─── Provided entries ───

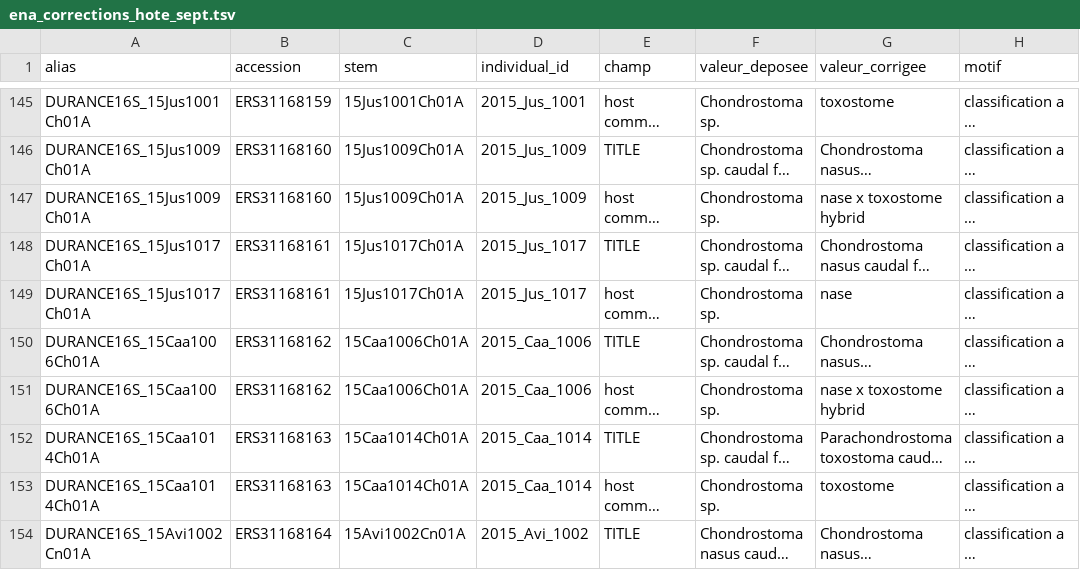
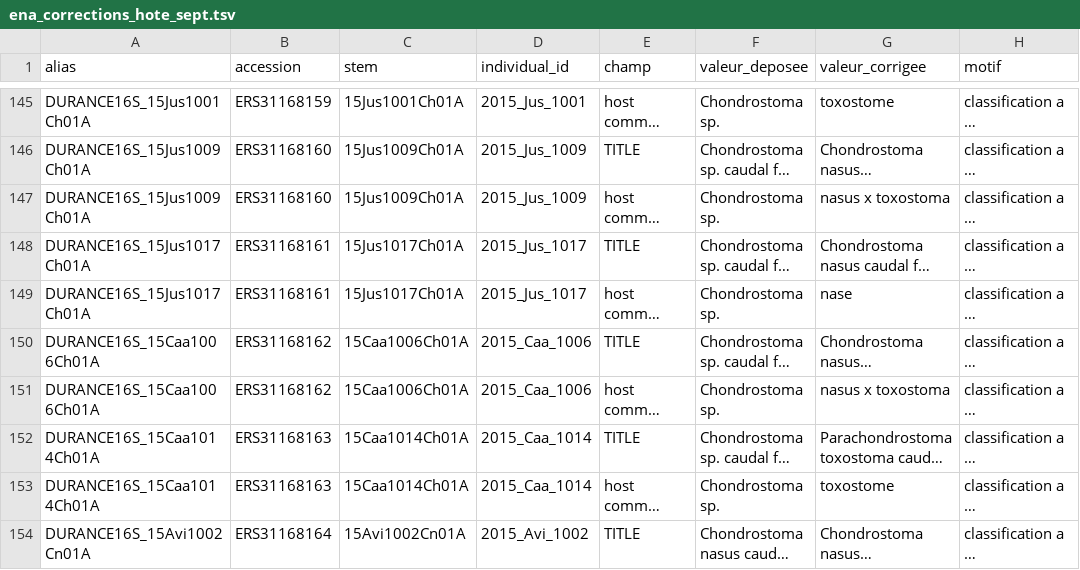
Before and after one commit to martinjfsupagro/microbiome-hybrid, a TSV file: ena_deposit/ena_corrections_hote_sept.tsv, drawn as a sheet; only a part is shown, gaps mark what is left out; long unchanged cells end in …; the diff covers the shown part only; the diff names each change by its address in the sheet, - before the commit and + after, or states it on an @@ line.

Commit message:
fix: nom commun des hybrides = nasus x toxostoma (decision JF Martin) ; correction ENA regeneree, controles repasses (1199 champs, 0 ecart simule), toujours non soumise

```diff
--- a/ena_deposit/ena_corrections_hote_sept.tsv
+++ b/ena_deposit/ena_corrections_hote_sept.tsv
-G147 (valeur_corrigee): nase x toxostome hybrid
+G147 (valeur_corrigee): nasus x toxostoma
-G151 (valeur_corrigee): nase x toxostome hybrid
+G151 (valeur_corrigee): nasus x toxostoma
```
Also changed, not shown: 167 edited cells elsewhere in this file, ena_deposit/ena_etat_final_hote_sept.tsv, 4 other files.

───

Goal of the exercise:
Without any pictures, retype the records above exactly.

Answer to the problem:
Before and after one commit to martinjfsupagro/microbiome-hybrid, a TSV file: ena_deposit/ena_corrections_hote_sept.tsv, drawn as a sheet; only a part is shown, gaps mark what is left out; long unchanged cells end in …; the diff covers the shown part only; the diff names each change by its address in the sheet, - before the commit and + after, or states it on an @@ line.

Commit message:
fix: nom commun des hybrides = nasus x toxostoma (decision JF Martin) ; correction ENA regeneree, controles repasses (1199 champs, 0 ecart simule), toujours non soumise

```diff
--- a/ena_deposit/ena_corrections_hote_sept.tsv
+++ b/ena_deposit/ena_corrections_hote_sept.tsv
-G147 (valeur_corrigee): nase x toxostome hybrid
+G147 (valeur_corrigee): nasus x toxostoma
-G151 (valeur_corrigee): nase x toxostome hybrid
+G151 (valeur_corrigee): nasus x toxostoma
```
Also changed, not shown: 167 edited cells elsewhere in this file, ena_deposit/ena_etat_final_hote_sept.tsv, 4 other files.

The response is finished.